And, while it’s mostly about the songs and the incisive wordplay, there are also plenty of theatrical flourishes to catch the eye, excellent ensemble choreography, superb costumes and some astute stagecraft. Hamilton looks like a class act and that also contributes to its success.

So, yes, I’m glad I finally watched this and also I’m pleased that I learned something about an era of American history I previously knew little about. Strangely, with everything that’s happening in the USA right now, maybe I saw it at exactly the right time.

4.2 stars

Philip Caveney

Mary Poppins Returns

 

23/12/18

Sporting a ‘what it says on the can’ title, Mary Poppins Returns is a thoroughly decent and handsomely mounted sequel to one of Disney’s most iconic films. I’ll ‘fess up right here and now and say that I don’t hold the original movie in the kind of esteem that some of my friends evidently do – but I entirely understand that, with its combination of whimsy and fantasy, it’s become a popular Christmas perennial.

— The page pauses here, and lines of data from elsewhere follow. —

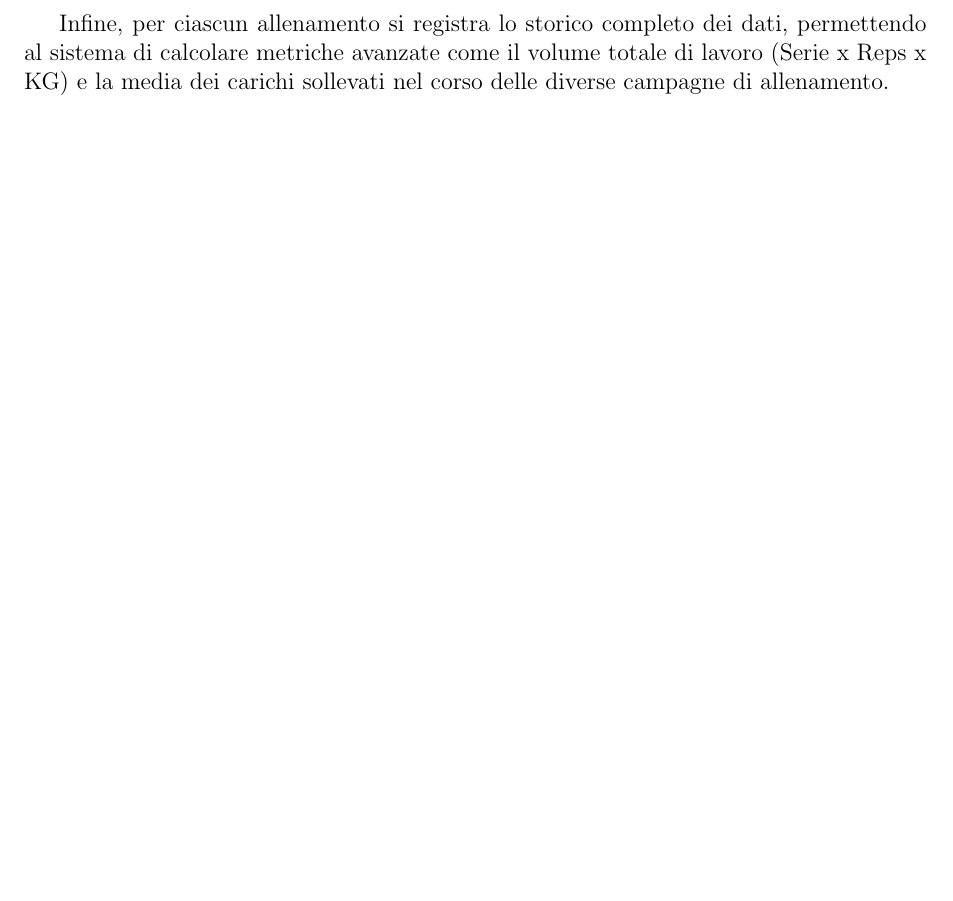
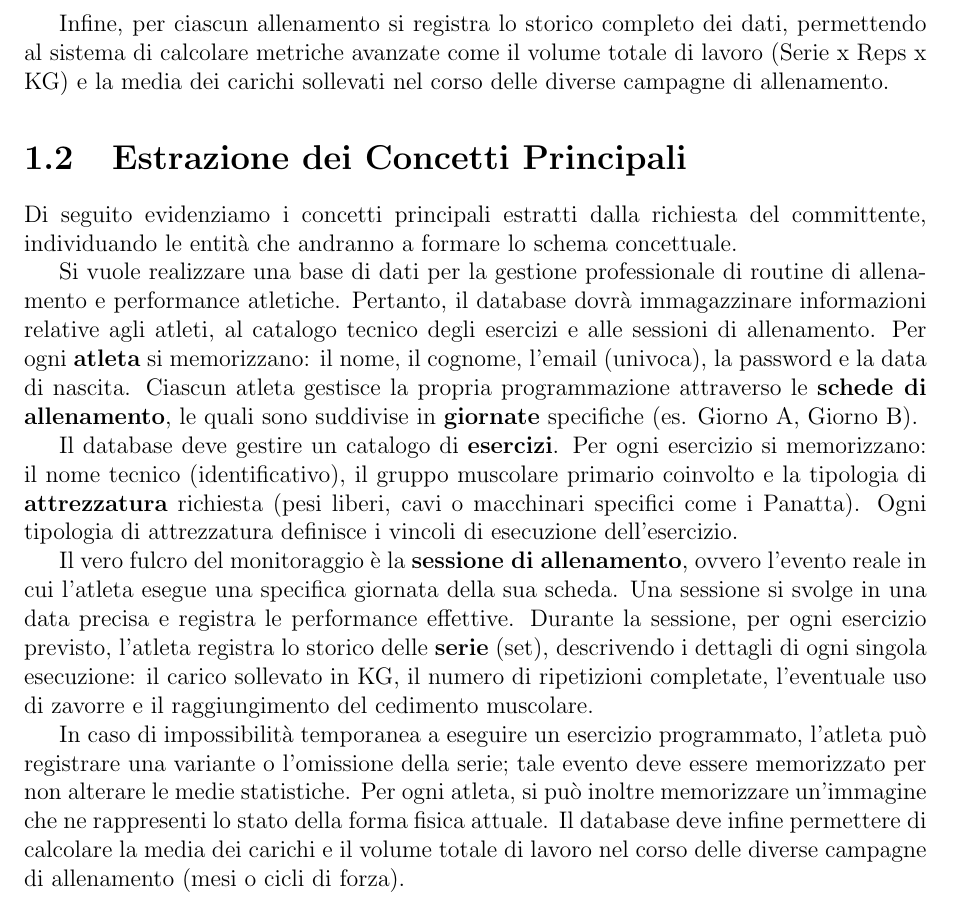
Before and after one commit to Federicolocaa/WorkoutTracker-DB-Project, a LaTeX document (doc/Gruppo2954_Relazione.tex): part of page 4 of 4, cut so that both start at the same text, the shorter picture padded with empty space. Compiled offline with pdfLaTeX.

Commit message:
Completato Step 1.2: Estrazione concetti testuale

```diff
--- a/doc/Gruppo2954_Relazione.tex
+++ b/doc/Gruppo2954_Relazione.tex
@@ -47,4 +47,15 @@ Nel caso in cui un atleta sia impossibilitato a eseguire un esercizio previsto (
 
 Infine, per ciascun allenamento si registra lo storico completo dei dati, permettendo al sistema di calcolare metriche avanzate come il volume totale di lavoro (Serie x Reps x KG) e la media dei carichi sollevati nel corso delle diverse campagne di allenamento.
 
+\section{Estrazione dei Concetti Principali}
+Di seguito evidenziamo i concetti principali estratti dalla richiesta del committente, individuando le entità che andranno a formare lo schema concettuale.
+
+Si vuole realizzare una base di dati per la gestione professionale di routine di allenamento e performance atletiche. Pertanto, il database dovrà immagazzinare informazioni relative agli atleti, al catalogo tecnico degli esercizi e alle sessioni di allenamento. Per ogni \textbf{atleta} si memorizzano: il nome, il cognome, l'email (univoca), la password e la data di nascita. Ciascun atleta gestisce la propria programmazione attraverso le \textbf{schede di allenamento}, le quali sono suddivise in \textbf{giornate} specifiche (es. Giorno A, Giorno B).
+
+Il database deve gestire un catalogo di \textbf{esercizi}. Per ogni esercizio si memorizzano: il nome tecnico (identificativo), il gruppo muscolare primario coinvolto e la tipologia di \textbf{attrezzatura} richiesta (pesi liberi, cavi o macchinari specifici come i Panatta). Ogni tipologia di attrezzatura definisce i vincoli di esecuzione dell'esercizio.
+
+Il vero fulcro del monitoraggio è la \textbf{sessione di allenamento}, ovvero l'evento reale in cui l'atleta esegue una specifica giornata della sua scheda. Una sessione si svolge in una data precisa e registra le performance effettive. Durante la sessione, per ogni esercizio previsto, l'atleta registra lo storico delle \textbf{serie} (set), descrivendo i dettagli di ogni singola esecuzione: il carico sollevato in KG, il numero di ripetizioni completate, l'eventuale uso di zavorre e il raggiungimento del cedimento muscolare.
+
+In caso di impossibilità temporanea a eseguire un esercizio programmato, l'atleta può registrare una variante o l'omissione della serie; tale evento deve essere memorizzato per non alterare le medie statistiche. Per ogni atleta, si può inoltre memorizzare un'immagine che ne rappresenti lo stato della forma fisica attuale. Il database deve infine permettere di calcolare la media dei carichi e il volume totale di lavoro nel corso delle diverse campagne di allenamento (mesi o cicli di forza).
+
 \end{document}
```
Also changed, not shown: doc/Gruppo2954_Relazione.pdf.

The sequel takes place in depression-era London, some twenty years after the events of the first film, where the Banks children have grown up to a rather more depressing reality than they’ve been used to. Michael (Ben Whishaw) is a recently bereaved widower with three adorable young children to look after, while his sister, Jane (Emily Mortimer), has devoted her life to working for worthy causes. Michael hasn’t been too diligent about paying the bills and is now in danger of losing the beloved family home to the very bank he works for, after failing to keep up the repayments on a loan. The bank’s dastardly new manager, Wilkins (Colin Firth), is taking every step to ensure that the family home will soon be subject to repossession.

Into this troubled scenario, floats Mary (Emily Blunt), hanging onto the tail of a passing kite. Blunt is perhaps the logical actor to fill those famous red shoes,  but her incarnation is sterner and, it has be said, a good deal more mischievous than her predecessor. She is clearly in cahoots with local lamplighter, Jack (Lin Manuel-Miranda), and together the two of them lead the Banks children into a whole series of magical situations.

If this sounds familiar, it ought to. The sequel sticks pretty closely to the format of the first film, replete with song and dance numbers – one of which is rather more fruity than you’d ever have expected from Julie Andrews – cleverly animated sequences (an underwater spectacle is perhaps the standout) and brief appearances from high calibre guest stars like Meryl Streep, Angela Lansbury and a very spry Dick Van Dyke.

As I said, it’s all decently done, but perhaps, in the end, that over-familiarity works against it. Nothing here comes as a surprise and some of the plot strands are so needlessly over-complicated, they can only be solved by Mary – but she does have an infuriating habit of hanging back until the last possible moment. Also, sadly, none of the songs here are quite as memorable as the likes of Go Fly A Kite or A Spoonful of Sugar.

If you’re looking for a suitable Christmas film for all the family, this is probably the logical one to aim for, but be warned, you may not come out singing one of the songs.

3.6 stars

Philip Caveney